“It’s truly paradoxical that the work of the Nordic Council, as it is organised now, doesn’t take into account the fact that foreign and defence policies have become central to co-operation. A formalisation of the political work on these issues is needed and this is yet another argument for why we need a review of the Helsinki Treaty,” says Haarder, who has been President of the Nordic Council twice.
Haarder spoke in a debate with the Nordic ministers for defence at the Session of the Nordic Council in Helsinki. He spoke on behalf of the Presidium in the debate and mentioned that the Helsinki Treaty has been amended eight times.
“If now’s not the time for us to change it in light of what’s happened with the foreign and defence policies, I don’t know when is. This Session has a historic significance. This year has a historic significance. We have to use the momentum that’s clearly felt here at the Session of the Nordic Council in Helsinki,” said Haarder.
“The idea of a revision of the Helsinki Treaty has also been put forwards in other contexts.
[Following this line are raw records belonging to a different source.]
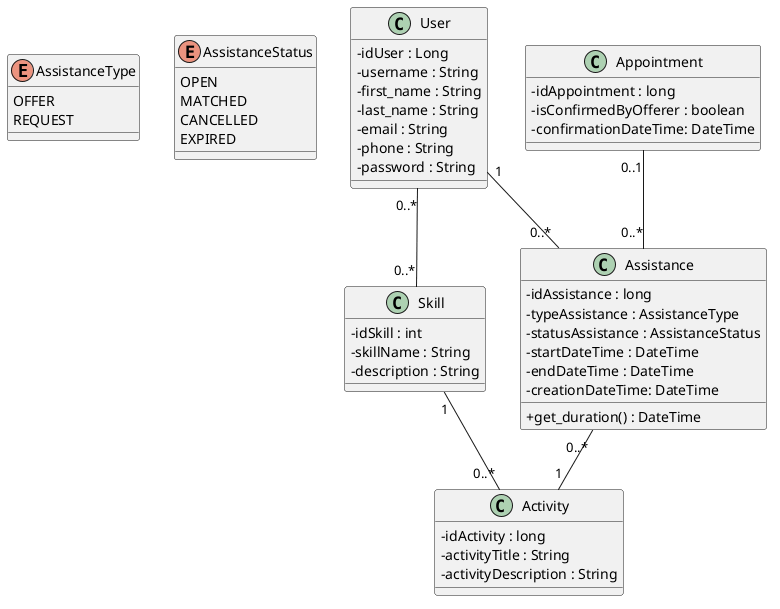
Above: Modelisation/02_CLASS_DIAGRAM/02_Class_Digram.png in albanmartel/SkillsExchange (PlantUML), before the change.
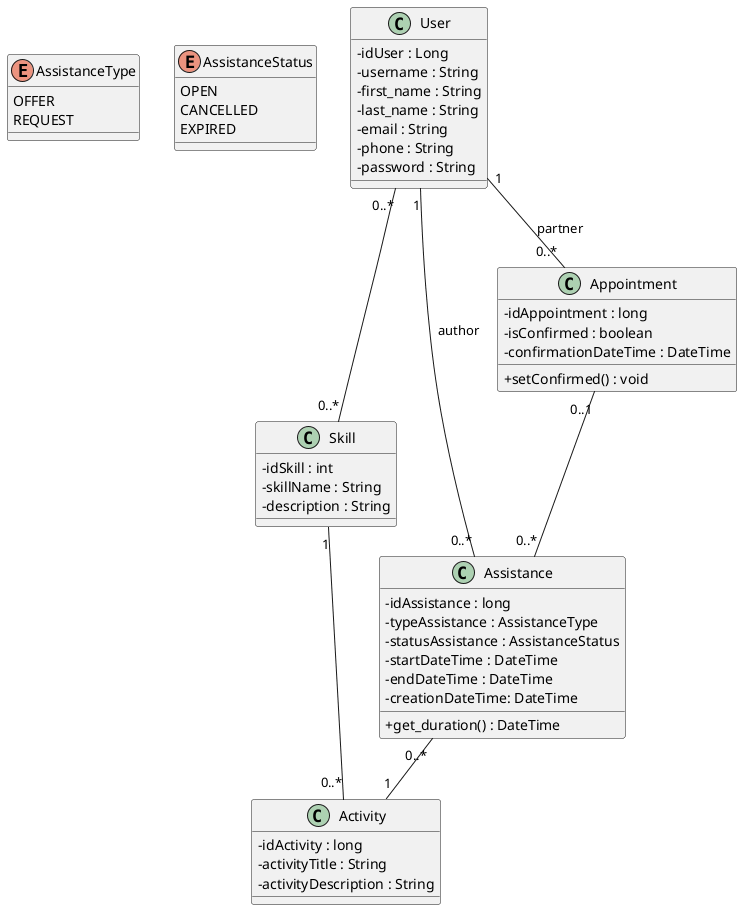
Above is the later version.

Commit message:
CREATE '02_Class_Digram' génération des fichiers alternatifs au code plantuml

What changed in the source:
```diff
@@ -8,7 +8,6 @@
 
 enum AssistanceStatus {
   OPEN
-  MATCHED
   CANCELLED
   EXPIRED
 }
@@ -46,15 +45,17 @@
 }
 
 class Appointment{
-  - idAppointment : long
-  - isConfirmedByOfferer : boolean
-  - confirmationDateTime: DateTime
+- idAppointment : long
+  - isConfirmed : boolean
+  - confirmationDateTime : DateTime
+  + setConfirmed() : void
 }
 
 User "0..*" -- "0..*" Skill
 Skill "1" -- "0..*" Activity
-User "1" -- "0..*" Assistance
 Assistance "0..*" -- "1" Activity
+User "1" -- "0..*" Assistance : author
+User "1" -- "0..*" Appointment : partner
 Appointment "0..1" -- "0..*" Assistance
 
 @enduml
```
The issue was discussed, among other things, at the meeting between the Presidium of the Nordic Council and the Ministers for Nordic Co-operation during the Session in Helsinki.”
Vice-President wants to discuss updates
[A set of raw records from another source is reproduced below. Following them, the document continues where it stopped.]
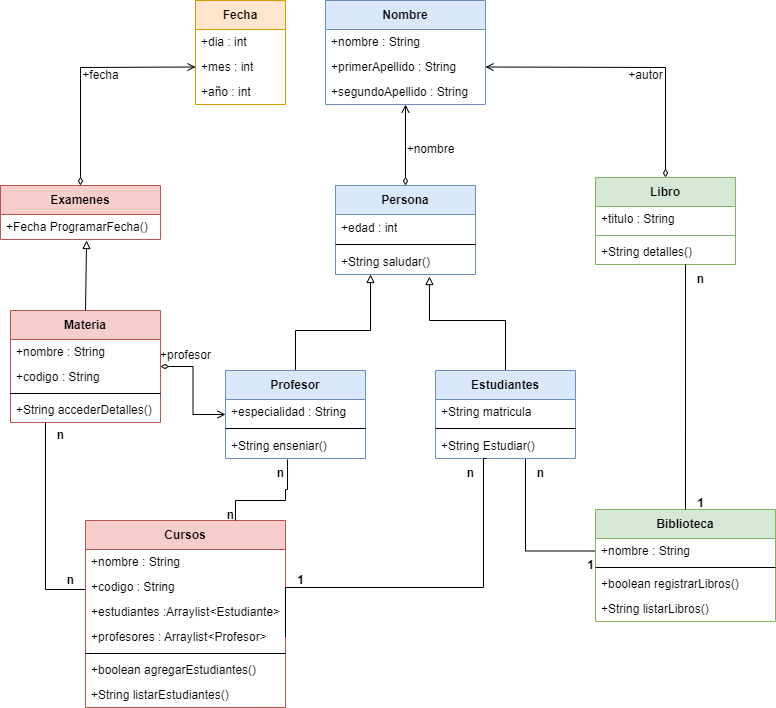
gian700/gestion-academica keeps this draw.io diagram as gestion-academica/imagenes/Escuela.png. Above is the earlier version. Source tidied: cells renumbered, new cells last; positions are measured from the earlier drawing's top-left corner, leaving out a move shared by most shapes.
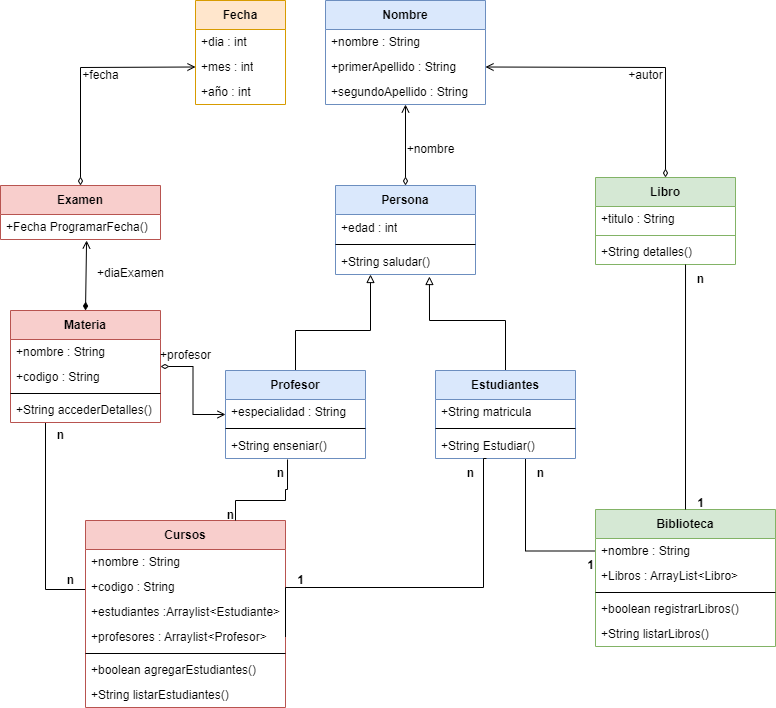
The same file after the commit.

What changed in the source:
```diff
@@ -95,7 +95,7 @@
     <mxCell id="26" value="+String listarEstudiantes()" style="text;html=1;align=left;verticalAlign=middle;spacingLeft=4;spacingRight=4;overflow=hidden;whiteSpace=wrap;" parent="19" vertex="1">
       <mxGeometry y="162" width="200" height="25" as="geometry" />
     </mxCell>
-    <mxCell id="27" style="rounded=0;jettySize=auto;html=1;endArrow=block;endFill=0;startArrow=none;startFill=0;exitX=0.5;exitY=0;exitDx=0;exitDy=0;entryX=0.538;entryY=1.04;entryDx=0;entryDy=0;entryPerimeter=0;" parent="1" edge="1" source="28" target="34">
+    <mxCell id="27" style="rounded=0;jettySize=auto;html=1;endArrow=open;endFill=0;startArrow=diamondThin;startFill=1;exitX=0.5;exitY=0;exitDx=0;exitDy=0;entryX=0.538;entryY=1.04;entryDx=0;entryDy=0;entryPerimeter=0;" parent="1" edge="1" source="28" target="34">
       <mxGeometry relative="1" as="geometry" />
     </mxCell>
     <mxCell id="28" value="Materia" style="swimlane;fontStyle=1;align=center;verticalAlign=middle;horizontal=1;startSize=29;html=1;whiteSpace=wrap;fillColor=#f8cecc;strokeColor=#b85450;" parent="1" vertex="1">
@@ -113,7 +113,7 @@
     <mxCell id="32" value="+String accederDetalles()" style="text;html=1;align=left;verticalAlign=middle;spacingLeft=4;spacingRight=4;overflow=hidden;whiteSpace=wrap;" parent="28" vertex="1">
       <mxGeometry y="87" width="150" height="25" as="geometry" />
     </mxCell>
-    <mxCell id="33" value="Examenes" style="swimlane;fontStyle=1;align=center;verticalAlign=middle;horizontal=1;startSize=29;html=1;whiteSpace=wrap;fillColor=#f8cecc;strokeColor=#b85450;" parent="1" vertex="1">
+    <mxCell id="33" value="Examen" style="swimlane;fontStyle=1;align=center;verticalAlign=middle;horizontal=1;startSize=29;html=1;whiteSpace=wrap;fillColor=#f8cecc;strokeColor=#b85450;" parent="1" vertex="1">
       <mxGeometry y="185" width="160" height="54" as="geometry" />
     </mxCell>
     <mxCell id="34" value="+Fecha ProgramarFecha()" style="text;html=1;strokeColor=none;fillColor=none;align=left;verticalAlign=middle;spacingLeft=4;spacingRight=4;overflow=hidden;points=[[0,0.5],[1,0.5]];portConstraint=eastwest;whiteSpace=wrap;" parent="33" vertex="1">
@@ -139,19 +139,22 @@
       </mxGeometry>
     </mxCell>
     <mxCell id="40" value="Biblioteca" style="swimlane;fontStyle=1;align=center;verticalAlign=middle;horizontal=1;startSize=29;html=1;whiteSpace=wrap;fillColor=#d5e8d4;strokeColor=#82b366;" parent="1" vertex="1">
-      <mxGeometry x="595" y="509" width="180" height="112" as="geometry" />
+      <mxGeometry x="595" y="509" width="180" height="137" as="geometry" />
     </mxCell>
     <mxCell id="41" value="+nombre : String" style="text;html=1;align=left;verticalAlign=middle;spacingLeft=4;spacingRight=4;overflow=hidden;points=[[0,0.5],[1,0.5]];portConstraint=eastwest;whiteSpace=wrap;" parent="40" vertex="1">
       <mxGeometry y="29" width="180" height="25" as="geometry" />
     </mxCell>
+    <mxCell id="72" value="+Libros : ArrayList&amp;lt;Libro&amp;gt;" style="text;html=1;align=left;verticalAlign=middle;spacingLeft=4;spacingRight=4;overflow=hidden;whiteSpace=wrap;" parent="40" vertex="1">
+      <mxGeometry y="54" width="180" height="25" as="geometry" />
+    </mxCell>
     <mxCell id="42" style="line;strokeWidth=1;align=left;verticalAlign=middle;spacingTop=-1;spacingLeft=3;spacingRight=3;labelPosition=right;" parent="40" vertex="1">
-      <mxGeometry y="54" width="180" height="8" as="geometry" />
+      <mxGeometry y="79" width="180" height="8" as="geometry" />
     </mxCell>
     <mxCell id="43" value="+boolean registrarLibros()" style="text;html=1;align=left;verticalAlign=middle;spacingLeft=4;spacingRight=4;overflow=hidden;whiteSpace=wrap;" parent="40" vertex="1">
-      <mxGeometry y="62" width="180" height="25" as="geometry" />
+      <mxGeometry y="87" width="180" height="25" as="geometry" />
     </mxCell>
     <mxCell id="44" value="+String listarLibros()" style="text;html=1;align=left;verticalAlign=middle;spacingLeft=4;spacingRight=4;overflow=hidden;whiteSpace=wrap;" parent="40" vertex="1">
-      <mxGeometry y="87" width="180" height="25" as="geometry" />
+      <mxGeometry y="112" width="180" height="25" as="geometry" />
     </mxCell>
     <mxCell id="45" value="Libro" style="swimlane;fontStyle=1;align=center;verticalAlign=middle;horizontal=1;startSize=29;html=1;whiteSpace=wrap;fillColor=#d5e8d4;strokeColor=#82b366;" parent="1" vertex="1">
       <mxGeometry x="595" y="177" width="140" height="87" as="geometry" />
@@ -250,5 +253,8 @@
     <mxCell id="71" value="&lt;b&gt;n&lt;/b&gt;" style="text;html=1;align=center;verticalAlign=middle;strokeColor=none;fillColor=none;" parent="1" vertex="1">
       <mxGeometry x="685" y="264" width="30" height="30" as="geometry" />
     </mxCell>
+    <mxCell id="73" value="+diaExamen" style="text;html=1;align=center;verticalAlign=middle;strokeColor=none;fillColor=none;" parent="1" vertex="1">
+      <mxGeometry x="85" y="258" width="90" height="30" as="geometry" />
+    </mxCell>
   </root>
 </mxGraphModel>
```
Helge Orten, who has been elected Vice-President of the Nordic Council at the Session, also developed this idea in an update of his speech.
Orten referred to the Nordic Council’s strategy for public safety from 2019, in which the Nordic Council calls on the Nordic governments to evaluate how the Nordic Council of Ministers can best be involved in and support Nordic co-operation on foreign and security policy.
“Many of us in the Nordic Council have now started to discuss whether there’s a need to update the Helsinki Treaty to cater for the new reality in terms of foreign and security policy,” Orten said.
At this year’s Session, foreign and security policy has been a consistent theme due to the Russian war of aggression against Ukraine. Security issues were debated at the summit between the Nordic Council and the prime ministers, and they were also the focus of the debates with the ministers for foreign affairs and the ministers for defence.
Even Finland’s President, Sauli Niinistö, who was a guest speaker at the Session this year, made the security situation the theme of his speech.
Previously, foreign affairs, defence and security issues were a taboo in the Nordic Council. In recent years, these issues have turned out to be among the most important.
The Helsinki Treaty was signed in Helsinki on 23 March 1962, 60 years ago this year. The treaty defines the framework for Nordic co-operation within the Nordic Council and the Nordic Council of Ministers.